Scottish accountant calls for carbon tax action from HMRC amid rising demand for carbon offsetting land
Victoria Ivinson, head of agriculture at Douglas Home & Co, has called for clearer carbon taxation legislation, citing HMRC’s lack of guidance as a potential obstacle to Scotland’s net-zero goals.
The Scottish accountancy firm, which operates from several locations including Kelso, Edinburgh, and Penrith, warns of increasing confusion over the taxation of burgeoning carbon credits market amidst growing demand for Scottish land ideal for carbon offsetting.
Ms Ivinson said: “A new land use trend is taking root in rural Scotland, with swathes of the country becoming woodland. This is being driven, in part, by carbon offsetting, with an emerging carbon market that is being helped along by forestry grants and corporate demand for land that offers potential for tree-planting.
“What’s already clear is that our beloved rural areas are playing a huge role in Scotland’s target to reach net-zero greenhouse gas emissions by 2045.
She continued: “As a rural accountancy firm dealing with landowner businesses, we’re told on a near daily basis of the level of enquires from interested suitors. However, those seeking to make the most of Scotland’s carbon opportunities must navigate a confusing taxation landscape.
“With no specific guidance from HMRC on how these carbon credits should be taxed, this lack of clarity and certainty only serves to hamper the carbon trading market and impact net-zero targets.”
Landowners looking to create woodland carbon units, must have the units registered, assessed and validated. During the establishment of that woodland, Pending Issuance Units (PIUs), a promise to deliver a future carbon offset, can be sold.
Despite the woodland not sequestering the full amount of carbon the year it is planted, there is value in the sequestration potential at that stage. After certain growth targets are met, at 5 year increments, PIUs can be verified and converted into Woodland Carbon Units (WCUs), which can also be sold.
Ms Ivinson said: “Many argue there should be an exemption from taxation – currently, income that arises from commercial woodland occupied with a view to the realisation of profits is exempt from a charge to income or corporation tax.
“However, should revenue that occurs from carbon sequestration really be viewed as income from commercial woodland? It is not a physical product being sold, only the mere promise of a future delivery, which may fail to come to fruition.
“Lastly, are carbon credits subject to capital gains tax? While the sale of standing timber is exempt from this charge, there is no clear understanding on whether carbon credits should be treated as capital items, can it really be seen as capital when no capital asset is being sold?
“Naturally, it would benefit landowners and organisations if carbon credits were exempt or at the very least subjected to a lower tax rate.

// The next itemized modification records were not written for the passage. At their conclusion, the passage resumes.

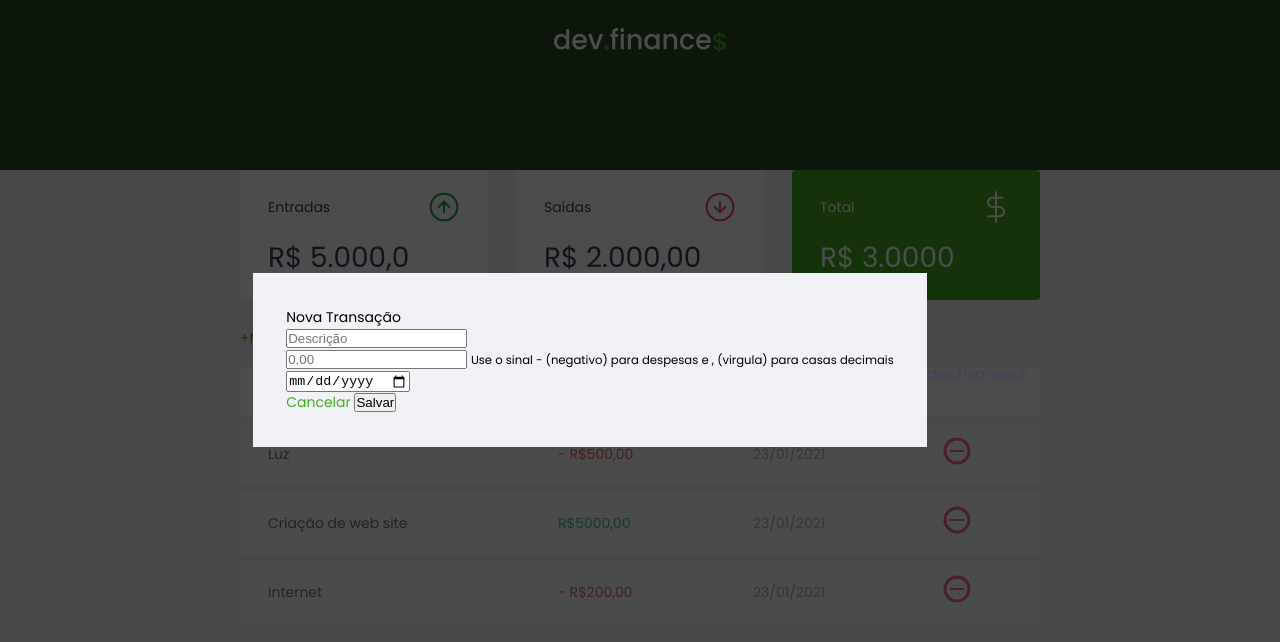
Repository: rafaelmgr12/maratona-dev01
Page: index.html
An editor plug-in stored every save of this project. The page is shown before and after the next save, followed by the edit.
The browser window is 1280 px wide. The pictures show the whole page.

Above is the page before, as saved 2021-04-28 13:16:03.

After the next save:
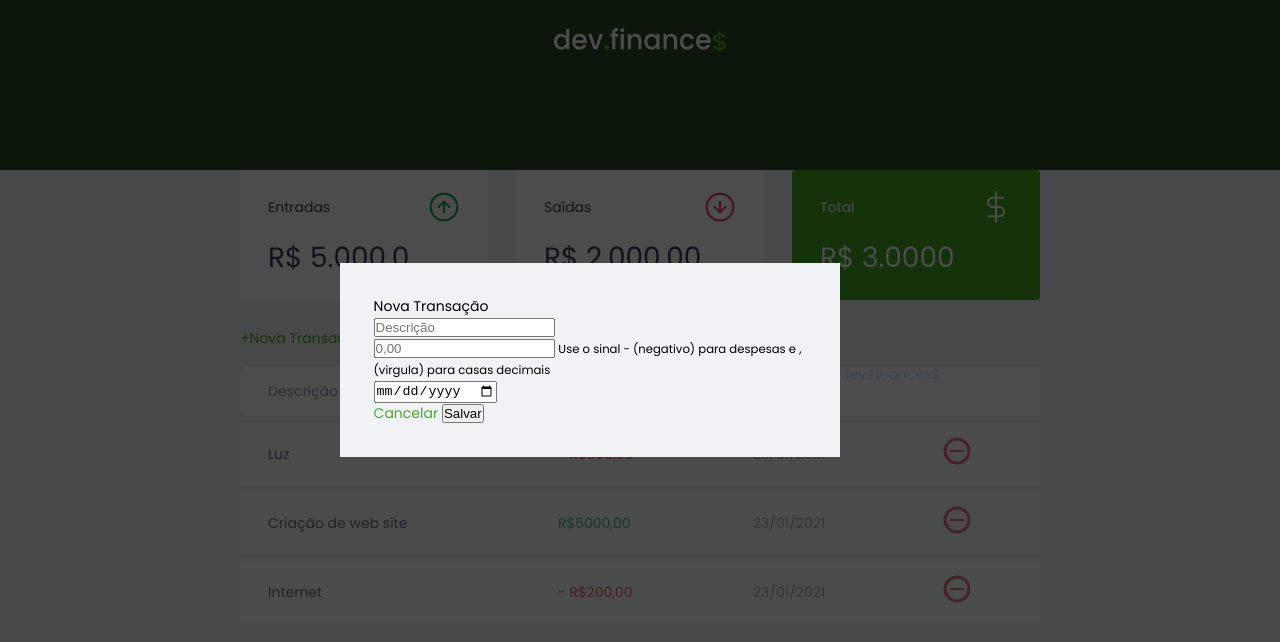
Saved 36 s later.
--- a/style.css
+++ b/style.css
@@ -189,6 +189,8 @@ td.expense {
   background : #f0f2f5;
   padding : 2.4rem;
   position: relative;
+  width: 70%;
+  max-width: 500px;
 }
 /* Form ======================================== */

She concluded: “Without proper guidance from HMRC there is a danger these groups could be exposed to huge variations in taxation rates depending on how the income from PIUs and WCUs are classified.”
“Getting the structure wrong could be extremely costly – with income tax rates varying anywhere between nil to 46%.
“We need legislation to address this grey area, if we are to enable this emerging market to flourish. In the meantime, we can only plan as we see fit.”